WHAT TO DO: Each record is to be printed again precisely as it reads.

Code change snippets
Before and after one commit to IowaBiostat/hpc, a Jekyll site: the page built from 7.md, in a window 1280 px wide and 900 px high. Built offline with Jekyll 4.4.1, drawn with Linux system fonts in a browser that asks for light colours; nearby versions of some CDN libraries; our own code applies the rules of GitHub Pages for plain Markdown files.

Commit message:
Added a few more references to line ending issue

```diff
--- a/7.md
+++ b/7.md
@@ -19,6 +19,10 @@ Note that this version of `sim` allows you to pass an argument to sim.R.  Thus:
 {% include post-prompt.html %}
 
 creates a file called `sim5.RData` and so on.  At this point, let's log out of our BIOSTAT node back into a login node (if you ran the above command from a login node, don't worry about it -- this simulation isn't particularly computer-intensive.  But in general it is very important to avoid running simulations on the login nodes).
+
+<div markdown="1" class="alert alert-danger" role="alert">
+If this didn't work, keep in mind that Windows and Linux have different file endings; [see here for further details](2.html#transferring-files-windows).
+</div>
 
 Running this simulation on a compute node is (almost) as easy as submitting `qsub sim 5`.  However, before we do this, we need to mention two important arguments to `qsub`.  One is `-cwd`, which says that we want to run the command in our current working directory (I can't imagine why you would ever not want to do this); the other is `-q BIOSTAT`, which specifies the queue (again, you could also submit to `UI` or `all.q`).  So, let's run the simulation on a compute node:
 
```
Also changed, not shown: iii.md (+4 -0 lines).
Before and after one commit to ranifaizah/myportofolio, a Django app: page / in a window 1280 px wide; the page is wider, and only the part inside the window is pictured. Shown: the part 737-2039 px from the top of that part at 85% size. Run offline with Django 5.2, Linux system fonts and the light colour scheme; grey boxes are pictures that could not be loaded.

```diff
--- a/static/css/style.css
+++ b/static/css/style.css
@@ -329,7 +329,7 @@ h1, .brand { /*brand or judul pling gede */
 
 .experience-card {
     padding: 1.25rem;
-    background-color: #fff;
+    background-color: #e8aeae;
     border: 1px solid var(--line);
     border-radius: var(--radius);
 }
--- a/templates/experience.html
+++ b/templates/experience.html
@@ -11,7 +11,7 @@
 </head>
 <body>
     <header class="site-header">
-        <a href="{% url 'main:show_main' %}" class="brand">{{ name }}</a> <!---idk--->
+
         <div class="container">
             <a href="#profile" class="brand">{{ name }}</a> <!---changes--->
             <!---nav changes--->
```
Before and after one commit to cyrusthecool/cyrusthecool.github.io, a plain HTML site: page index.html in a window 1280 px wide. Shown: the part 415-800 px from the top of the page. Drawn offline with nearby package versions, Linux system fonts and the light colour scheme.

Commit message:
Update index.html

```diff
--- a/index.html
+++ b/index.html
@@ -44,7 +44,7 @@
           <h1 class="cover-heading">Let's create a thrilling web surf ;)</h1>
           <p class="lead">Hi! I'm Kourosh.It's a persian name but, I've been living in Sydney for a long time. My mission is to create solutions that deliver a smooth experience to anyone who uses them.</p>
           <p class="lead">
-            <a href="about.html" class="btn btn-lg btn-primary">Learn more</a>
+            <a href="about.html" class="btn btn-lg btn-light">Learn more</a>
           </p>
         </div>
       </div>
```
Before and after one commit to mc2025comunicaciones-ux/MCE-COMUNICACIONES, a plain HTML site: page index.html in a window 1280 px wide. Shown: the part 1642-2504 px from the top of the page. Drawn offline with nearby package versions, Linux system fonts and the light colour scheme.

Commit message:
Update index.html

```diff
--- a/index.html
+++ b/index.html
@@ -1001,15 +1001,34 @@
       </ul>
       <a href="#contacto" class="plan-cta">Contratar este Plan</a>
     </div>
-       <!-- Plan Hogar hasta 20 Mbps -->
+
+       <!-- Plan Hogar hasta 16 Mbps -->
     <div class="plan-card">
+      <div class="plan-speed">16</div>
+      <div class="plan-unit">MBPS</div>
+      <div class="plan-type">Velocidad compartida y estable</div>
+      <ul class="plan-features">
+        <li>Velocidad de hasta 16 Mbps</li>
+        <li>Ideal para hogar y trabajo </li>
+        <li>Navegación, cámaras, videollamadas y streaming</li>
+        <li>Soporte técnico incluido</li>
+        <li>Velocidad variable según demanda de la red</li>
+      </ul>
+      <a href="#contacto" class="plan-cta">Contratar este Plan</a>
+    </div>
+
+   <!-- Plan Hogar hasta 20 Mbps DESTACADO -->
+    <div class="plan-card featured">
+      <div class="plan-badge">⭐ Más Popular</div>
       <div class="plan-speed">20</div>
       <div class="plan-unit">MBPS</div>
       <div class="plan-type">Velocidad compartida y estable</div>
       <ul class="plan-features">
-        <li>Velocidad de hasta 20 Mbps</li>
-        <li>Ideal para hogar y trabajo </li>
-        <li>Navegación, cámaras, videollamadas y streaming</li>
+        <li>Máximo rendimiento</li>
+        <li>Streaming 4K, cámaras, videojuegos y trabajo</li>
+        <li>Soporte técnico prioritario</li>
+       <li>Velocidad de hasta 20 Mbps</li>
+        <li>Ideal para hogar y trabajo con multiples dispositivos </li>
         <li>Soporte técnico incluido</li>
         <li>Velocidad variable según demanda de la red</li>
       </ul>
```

ANSWER SPACE:
Before and after one commit to IowaBiostat/hpc, a Jekyll site: the page built from 7.md, in a window 1280 px wide and 900 px high. Built offline with Jekyll 4.4.1, drawn with Linux system fonts in a browser that asks for light colours; nearby versions of some CDN libraries; our own code applies the rules of GitHub Pages for plain Markdown files.

Commit message:
Added a few more references to line ending issue

```diff
--- a/7.md
+++ b/7.md
@@ -19,6 +19,10 @@ Note that this version of `sim` allows you to pass an argument to sim.R.  Thus:
 {% include post-prompt.html %}
 
 creates a file called `sim5.RData` and so on.  At this point, let's log out of our BIOSTAT node back into a login node (if you ran the above command from a login node, don't worry about it -- this simulation isn't particularly computer-intensive.  But in general it is very important to avoid running simulations on the login nodes).
+
+<div markdown="1" class="alert alert-danger" role="alert">
+If this didn't work, keep in mind that Windows and Linux have different file endings; [see here for further details](2.html#transferring-files-windows).
+</div>
 
 Running this simulation on a compute node is (almost) as easy as submitting `qsub sim 5`.  However, before we do this, we need to mention two important arguments to `qsub`.  One is `-cwd`, which says that we want to run the command in our current working directory (I can't imagine why you would ever not want to do this); the other is `-q BIOSTAT`, which specifies the queue (again, you could also submit to `UI` or `all.q`).  So, let's run the simulation on a compute node:
 
```
Also changed, not shown: iii.md (+4 -0 lines).
Before and after one commit to ranifaizah/myportofolio, a Django app: page / in a window 1280 px wide; the page is wider, and only the part inside the window is pictured. Shown: the part 737-2039 px from the top of that part at 85% size. Run offline with Django 5.2, Linux system fonts and the light colour scheme; grey boxes are pictures that could not be loaded.

```diff
--- a/static/css/style.css
+++ b/static/css/style.css
@@ -329,7 +329,7 @@ h1, .brand { /*brand or judul pling gede */
 
 .experience-card {
     padding: 1.25rem;
-    background-color: #fff;
+    background-color: #e8aeae;
     border: 1px solid var(--line);
     border-radius: var(--radius);
 }
--- a/templates/experience.html
+++ b/templates/experience.html
@@ -11,7 +11,7 @@
 </head>
 <body>
     <header class="site-header">
-        <a href="{% url 'main:show_main' %}" class="brand">{{ name }}</a> <!---idk--->
+
         <div class="container">
             <a href="#profile" class="brand">{{ name }}</a> <!---changes--->
             <!---nav changes--->
```
Before and after one commit to cyrusthecool/cyrusthecool.github.io, a plain HTML site: page index.html in a window 1280 px wide. Shown: the part 415-800 px from the top of the page. Drawn offline with nearby package versions, Linux system fonts and the light colour scheme.

Commit message:
Update index.html

```diff
--- a/index.html
+++ b/index.html
@@ -44,7 +44,7 @@
           <h1 class="cover-heading">Let's create a thrilling web surf ;)</h1>
           <p class="lead">Hi! I'm Kourosh.It's a persian name but, I've been living in Sydney for a long time. My mission is to create solutions that deliver a smooth experience to anyone who uses them.</p>
           <p class="lead">
-            <a href="about.html" class="btn btn-lg btn-primary">Learn more</a>
+            <a href="about.html" class="btn btn-lg btn-light">Learn more</a>
           </p>
         </div>
       </div>
```
Before and after one commit to mc2025comunicaciones-ux/MCE-COMUNICACIONES, a plain HTML site: page index.html in a window 1280 px wide. Shown: the part 1642-2504 px from the top of the page. Drawn offline with nearby package versions, Linux system fonts and the light colour scheme.

Commit message:
Update index.html

```diff
--- a/index.html
+++ b/index.html
@@ -1001,15 +1001,34 @@
       </ul>
       <a href="#contacto" class="plan-cta">Contratar este Plan</a>
     </div>
-       <!-- Plan Hogar hasta 20 Mbps -->
+
+       <!-- Plan Hogar hasta 16 Mbps -->
     <div class="plan-card">
+      <div class="plan-speed">16</div>
+      <div class="plan-unit">MBPS</div>
+      <div class="plan-type">Velocidad compartida y estable</div>
+      <ul class="plan-features">
+        <li>Velocidad de hasta 16 Mbps</li>
+        <li>Ideal para hogar y trabajo </li>
+        <li>Navegación, cámaras, videollamadas y streaming</li>
+        <li>Soporte técnico incluido</li>
+        <li>Velocidad variable según demanda de la red</li>
+      </ul>
+      <a href="#contacto" class="plan-cta">Contratar este Plan</a>
+    </div>
+
+   <!-- Plan Hogar hasta 20 Mbps DESTACADO -->
+    <div class="plan-card featured">
+      <div class="plan-badge">⭐ Más Popular</div>
       <div class="plan-speed">20</div>
       <div class="plan-unit">MBPS</div>
       <div class="plan-type">Velocidad compartida y estable</div>
       <ul class="plan-features">
-        <li>Velocidad de hasta 20 Mbps</li>
-        <li>Ideal para hogar y trabajo </li>
-        <li>Navegación, cámaras, videollamadas y streaming</li>
+        <li>Máximo rendimiento</li>
+        <li>Streaming 4K, cámaras, videojuegos y trabajo</li>
+        <li>Soporte técnico prioritario</li>
+       <li>Velocidad de hasta 20 Mbps</li>
+        <li>Ideal para hogar y trabajo con multiples dispositivos </li>
         <li>Soporte técnico incluido</li>
         <li>Velocidad variable según demanda de la red</li>
       </ul>
```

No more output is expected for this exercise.